◆ Problem:
The result should be every line that contains the word "output", taken from the material.

|---|

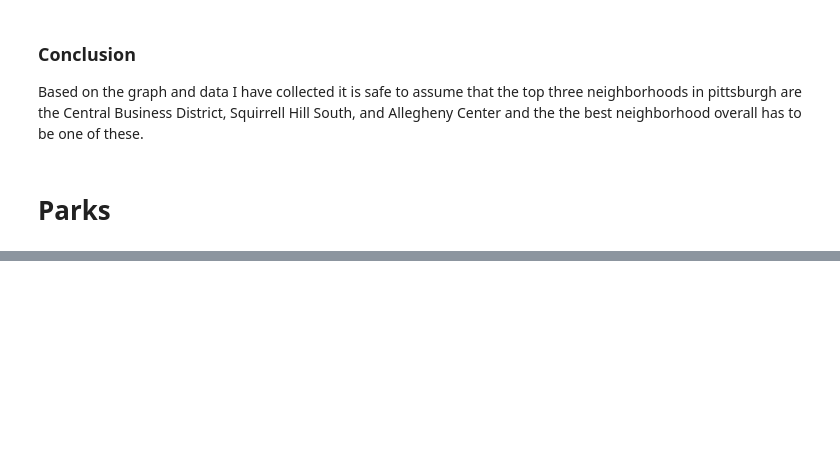
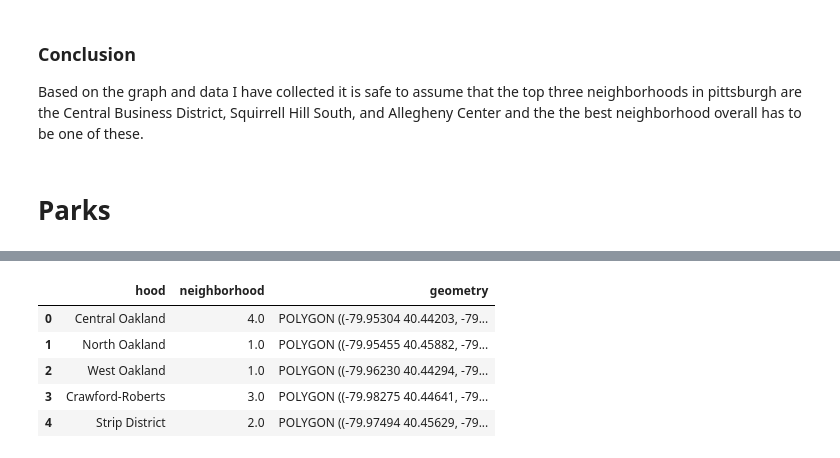
Before and after one commit to ChrisTros/Big-Ideas-Final-Project, a Jupyter notebook: FinalGroup.ipynb, the cells around one changed output, grey strips where cells are left out. Cells and saved outputs as stored; diff of their text form; code cells hidden in the pictures; blank space fills up the shorter version.

```diff
--- a/FinalGroup.ipynb
+++ b/FinalGroup.ipynb
@@ -90,0 +159,13 @@ Based on the graph and data I have collected it is safe to assume that the top t
+# %%
+park= pd.read_csv("CityParks.csv")
+# do the merge
+parks= neighborhoods.merge(neighborhood_count, how='left', left_on='hood', right_on='area')
+# look at the head to confirm it merged correctly
+parks[['hood','neighborhood','geometry']].head()
+# %% [output]
+|  | hood | neighborhood | geometry |
+| 0 | Central Oakland | 4.0 | POLYGON ((-79.95304 40.44203, -79... |
+| 1 | North Oakland | 1.0 | POLYGON ((-79.95455 40.45882, -79... |
+| 2 | West Oakland | 1.0 | POLYGON ((-79.96230 40.44294, -79... |
+| 3 | Crawford-Roberts | 3.0 | POLYGON ((-79.98275 40.44641, -79... |
+| 4 | Strip District | 2.0 | POLYGON ((-79.97494 40.45629, -79... |
```
Also changed, not shown: parts of 6 cells of this notebook.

|---|

◆ Expected answer:
Before and after one commit to ChrisTros/Big-Ideas-Final-Project, a Jupyter notebook: FinalGroup.ipynb, the cells around one changed output, grey strips where cells are left out. Cells and saved outputs as stored; diff of their text form; code cells hidden in the pictures; blank space fills up the shorter version.
+# %% [output]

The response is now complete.